Another potential use case is data visualization, where the wearer gains access to technical data when, and where they need it––without having to use their hands to interact with a mobile device.
But beyond all the hype of good things to come, there are also risks on the horizon for companies that adopt augmented and virtual reality.
Eric Sabelman, a bio engineer, and Roger Lam, an emerging health information technology expert, say the safety of these technologies hinges on how they’re designed, the testing they go through before reaching the end user, and the training the end user receives. They cite research where augmented reality causes people to misjudge speeds, underestimate the time available to react, and unintentionally ignore real world hazards.
Stableman and Lam also point out that the differences in the eyesight of individuals pose issues. In experiments, they’ve found that between 5% and 10% of people had so much difficulty changing their focus from the long range real world to the augmented display that they had to quit due to eyestrain. These types of wearables also obscure your vision to some degree, and notifications that get displayed to the side of the glasses or helmet can pose distraction problems.
Both virtual and augmented reality have significant security and privacy concerns, according to Deloitte. Organizations must “track, manage, and harden them to control access to underlying data, applications, and the entitlement rights to the devices.” They must be hardened against various scenarios such as in-use and at rest. Virtual and augmented gear expose both new and different intellectual property to compromise, and potentially increase risks to competitive advantage while creating challenging issues for compliance and regulatory requirements. On the privacy front, there’s a concern personal information collected by the device when mixed with other data will compromise personal information.
As with any new technology, long before selecting and deploying any type of virtual or augmented reality devices, identify your own particular use cases, and assess the potential risks. Design use cases around single purposes where you can measure impact and reward. Since this market and its related technological development is expected to be volatile for some time to come, you can mitigate risk by planning your initiatives accordingly.
But, as you address the risks and begin exploring these reality-shaking technologies, try not to adapt such a defensive posture that you miss the opportunities behind them. These technologies invite imagination and forward thinking, and unlike earlier technological advancements, they aren’t as constrained by previous tech. In other words, you don’t have to wait––the window to virtual and augmented reality is already wide open.
Print It and They Will Come
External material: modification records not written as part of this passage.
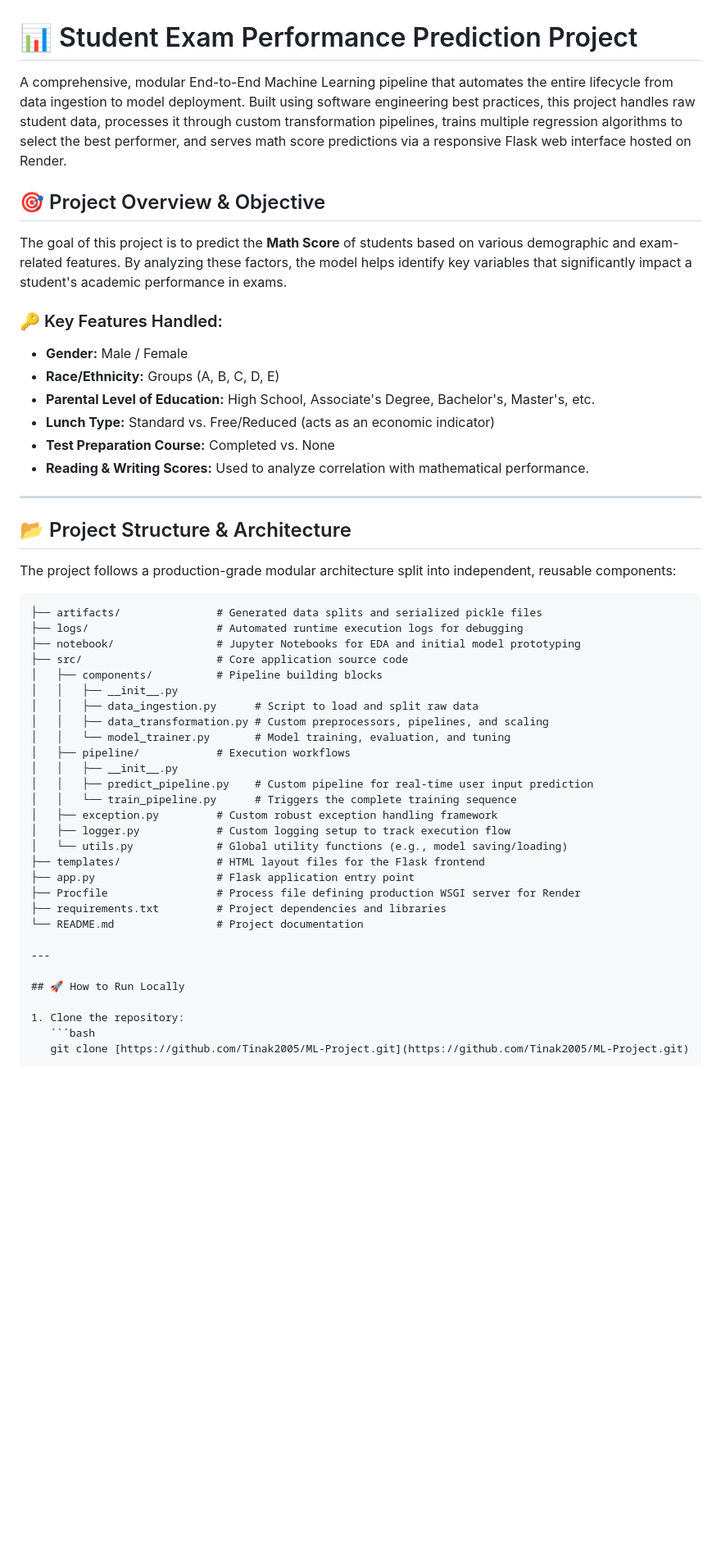
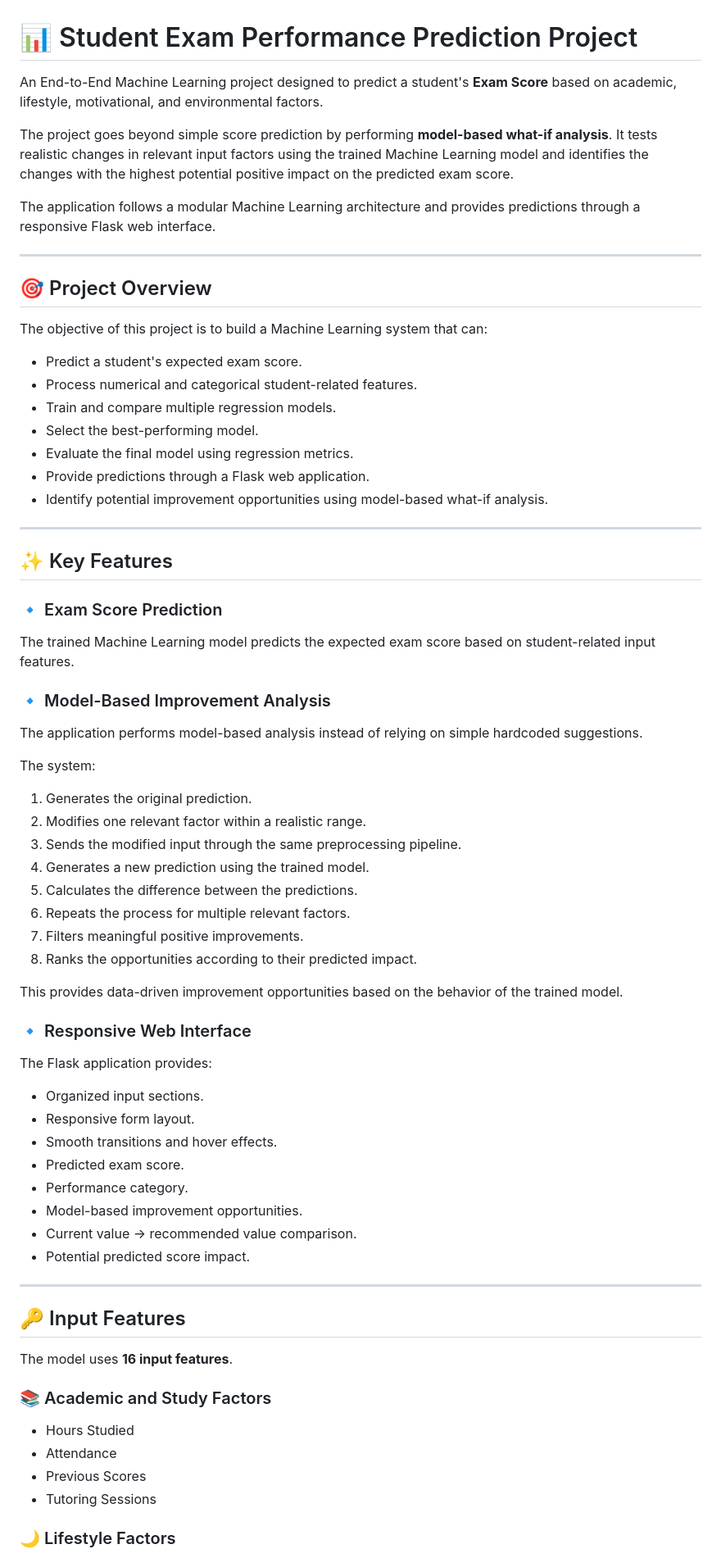
Before and after one commit to Tinak2005/ML-Project, a Markdown page: README.md, the part around one of its changes. Shown at 82% size. GitHub-like rendering; blank space fills up the shorter version.

````diff
--- a/README.md
+++ b/README.md
@@ -1,51 +1,75 @@
 # 📊 Student Exam Performance Prediction Project
 
-A comprehensive, modular End-to-End Machine Learning pipeline that automates the entire lifecycle from data ingestion to model deployment. Built using software engineering best practices, this project handles raw student data, processes it through custom transformation pipelines, trains multiple regression algorithms to select the best performer, and serves math score predictions via a responsive Flask web interface hosted on Render.
+An End-to-End Machine Learning project designed to predict a student's **Exam Score** based on academic, lifestyle, motivational, and environmental factors.
 
-## 🎯 Project Overview & Objective
-The goal of this project is to predict the **Math Score** of students based on various demographic and exam-related features. By analyzing these factors, the model helps identify key variables that significantly impact a student's academic performance in exams.
+The project goes beyond simple score prediction by performing **model-based what-if analysis**. It tests realistic changes in relevant input factors using the trained Machine Learning model and identifies the changes with the highest potential positive impact on the predicted exam score.
 
-### 🔑 Key Features Handled:
-* **Gender:** Male / Female
-* **Race/Ethnicity:** Groups (A, B, C, D, E)
-* **Parental Level of Education:** High School, Associate's Degree, Bachelor's, Master's, etc.
-* **Lunch Type:** Standard vs. Free/Reduced (acts as an economic indicator)
-* **Test Preparation Course:** Completed vs. None
-* **Reading & Writing Scores:** Used to analyze correlation with mathematical performance.
+The application follows a modular Machine Learning architecture and provides predictions through a responsive Flask web interface.
 
 ---
 
-## 📂 Project Structure & Architecture
+## 🎯 Project Overview
 
-The project follows a production-grade modular architecture split into independent, reusable components:
+The objective of this project is to build a Machine Learning system that can:
 
-```text
-├── artifacts/               # Generated data splits and serialized pickle files
-├── logs/                    # Automated runtime execution logs for debugging
-├── notebook/                # Jupyter Notebooks for EDA and initial model prototyping
-├── src/                     # Core application source code
-│   ├── components/          # Pipeline building blocks
-│   │   ├── __init__.py
-│   │   ├── data_ingestion.py      # Script to load and split raw data
-│   │   ├── data_transformation.py # Custom preprocessors, pipelines, and scaling
-│   │   └── model_trainer.py       # Model training, evaluation, and tuning
-│   ├── pipeline/            # Execution workflows
-│   │   ├── __init__.py
-│   │   ├── predict_pipeline.py    # Custom pipeline for real-time user input prediction
-│   │   └── train_pipeline.py      # Triggers the complete training sequence
-│   ├── exception.py         # Custom robust exception handling framework
-│   ├── logger.py            # Custom logging setup to track execution flow
-│   └── utils.py             # Global utility functions (e.g., model saving/loading)
-├── templates/               # HTML layout files for the Flask frontend
-├── app.py                   # Flask application entry point
-├── Procfile                 # Process file defining production WSGI server for Render
-├── requirements.txt         # Project dependencies and libraries
-└── README.md                # Project documentation
+- Predict a student's expected exam score.
+- Process numerical and categorical student-related features.
+- Train and compare multiple regression models.
+- Select the best-performing model.
+- Evaluate the final model using regression metrics.
+- Provide predictions through a Flask web application.
+- Identify potential improvement opportunities using model-based what-if analysis.
 
 ---
 
-## 🚀 How to Run Locally
+## ✨ Key Features
 
-1. Clone the repository:
-   ```bash
-   git clone [https://github.com/Tinak2005/ML-Project.git](https://github.com/Tinak2005/ML-Project.git)
+### 🔹 Exam Score Prediction
+
+The trained Machine Learning model predicts the expected exam score based on student-related input features.
+
+### 🔹 Model-Based Improvement Analysis
+
+The application performs model-based analysis instead of relying on simple hardcoded suggestions.
+
+The system:
+
+1. Generates the original prediction.
+2. Modifies one relevant factor within a realistic range.
+3. Sends the modified input through the same preprocessing pipeline.
+4. Generates a new prediction using the trained model.
+5. Calculates the difference between the predictions.
+6. Repeats the process for multiple relevant factors.
+7. Filters meaningful positive improvements.
+8. Ranks the opportunities according to their predicted impact.
+
+This provides data-driven improvement opportunities based on the behavior of the trained model.
+
+### 🔹 Responsive Web Interface
+
+The Flask application provides:
+
+- Organized input sections.
+- Responsive form layout.
+- Smooth transitions and hover effects.
+- Predicted exam score.
+- Performance category.
+- Model-based improvement opportunities.
+- Current value → recommended value comparison.
+- Potential predicted score impact.
+
+---
+
+## 🔑 Input Features
+
+The model uses **16 input features**.
+
+### 📚 Academic and Study Factors
+
+- Hours Studied
+- Attendance
+- Previous Scores
+- Tutoring Sessions
+
+### 🌙 Lifestyle Factors
+
````
Also changed, not shown: other parts of README.md (+66 -0 lines).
That master strategist Sun Tzu knew a thing or two about out-thinking the competition. Turns out his focus on strategy over strength can be applied to gaining an edge in the construction industry. ... Read More
If you're a construction worker, you're most likely working physical labor and it can get hot if you're working under the sun. Here's a guide for h... Read More
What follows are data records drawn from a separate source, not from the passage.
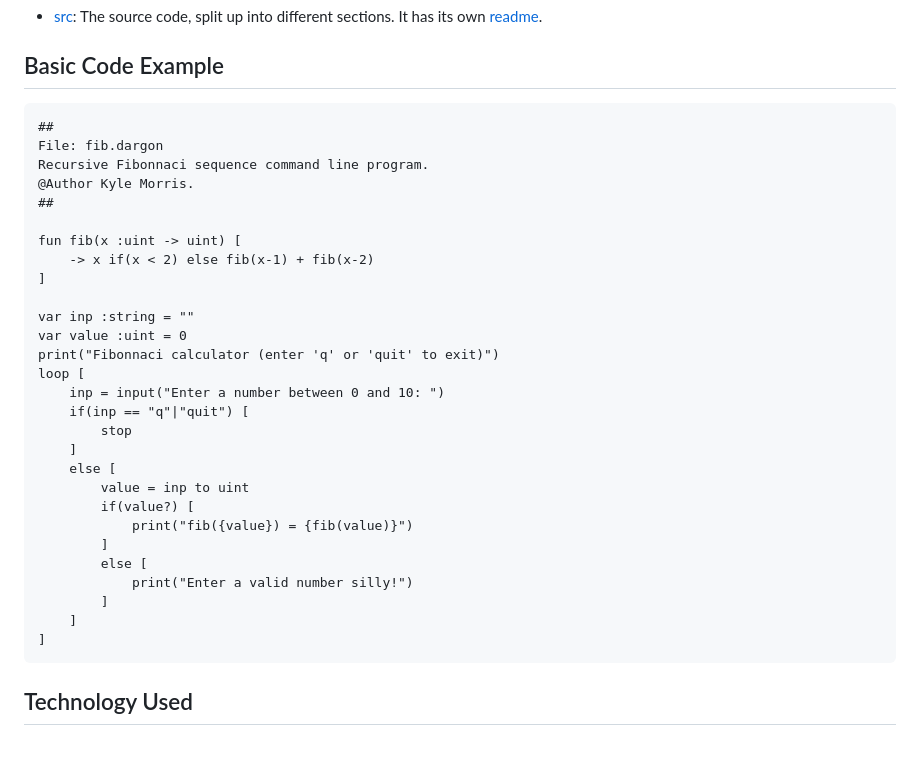
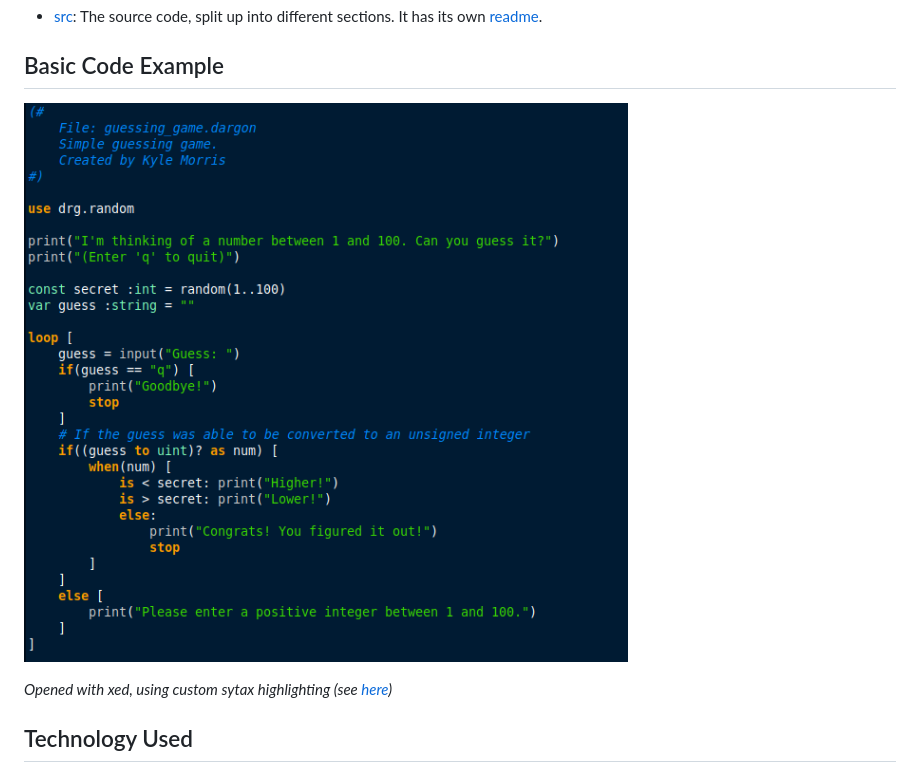
Before and after one commit to kylemmorris/dargon-lang, a Markdown page: README.md, the part around the change. Drawn GitHub-style; pictures changed too: res/img/main_example.png (added); blank space fills up the shorter version.

Commit message:
Added syntax highlighting support for Xed. Revamped README.

````diff
--- a/README.md
+++ b/README.md
@@ -36,36 +36,9 @@ Dargon is not ready for any form of distribution or usage. I am currently workin
 
 ## Basic Code Example
 
-```
-##
-File: fib.dargon
-Recursive Fibonnaci sequence command line program.
-@Author Kyle Morris.
-##
+![](res/img/main_example.png)
 
-fun fib(x :uint -> uint) [
-    -> x if(x < 2) else fib(x-1) + fib(x-2)
-]
-
-var inp :string = ""
-var value :uint = 0
-print("Fibonnaci calculator (enter 'q' or 'quit' to exit)")
-loop [
-    inp = input("Enter a number between 0 and 10: ")
-    if(inp == "q"|"quit") [
-        stop
-    ]
-    else [
-        value = inp to uint
-        if(value?) [
-            print("fib({value}) = {fib(value)}")
-        ]
-        else [
-            print("Enter a valid number silly!")
-        ]
-    ]
-]
-```
+*Opened with xed, using custom sytax highlighting (see [here](res/text_highlighting))*
 
 ## Technology Used
 
````
Also changed, not shown: res/text_highlighting/Instructions.md (added, +13 -0 lines), 5 other files.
As an architectural statement, the campus is a monument both to Apple’s corporate success and centrality to the global tech culture. At 176 acres, ... Read More
August 8, 2016
"Some of the cool things that we're doing on job sites today are with Rovers and the alive platform. Alive is that software platform that glues to... Read More
The National Association of Women in Construction has a new executive vice president. This change marks a “brand new day and brand new way” for the... Read More
Every construction business owner can learn a lot from competitors. But merely copying them won't do. You will just always stay one step behind. So... Read More
We've selected eight women from all walks of life to ask them one common question: what advice would you give women who want to enter the construct... Read More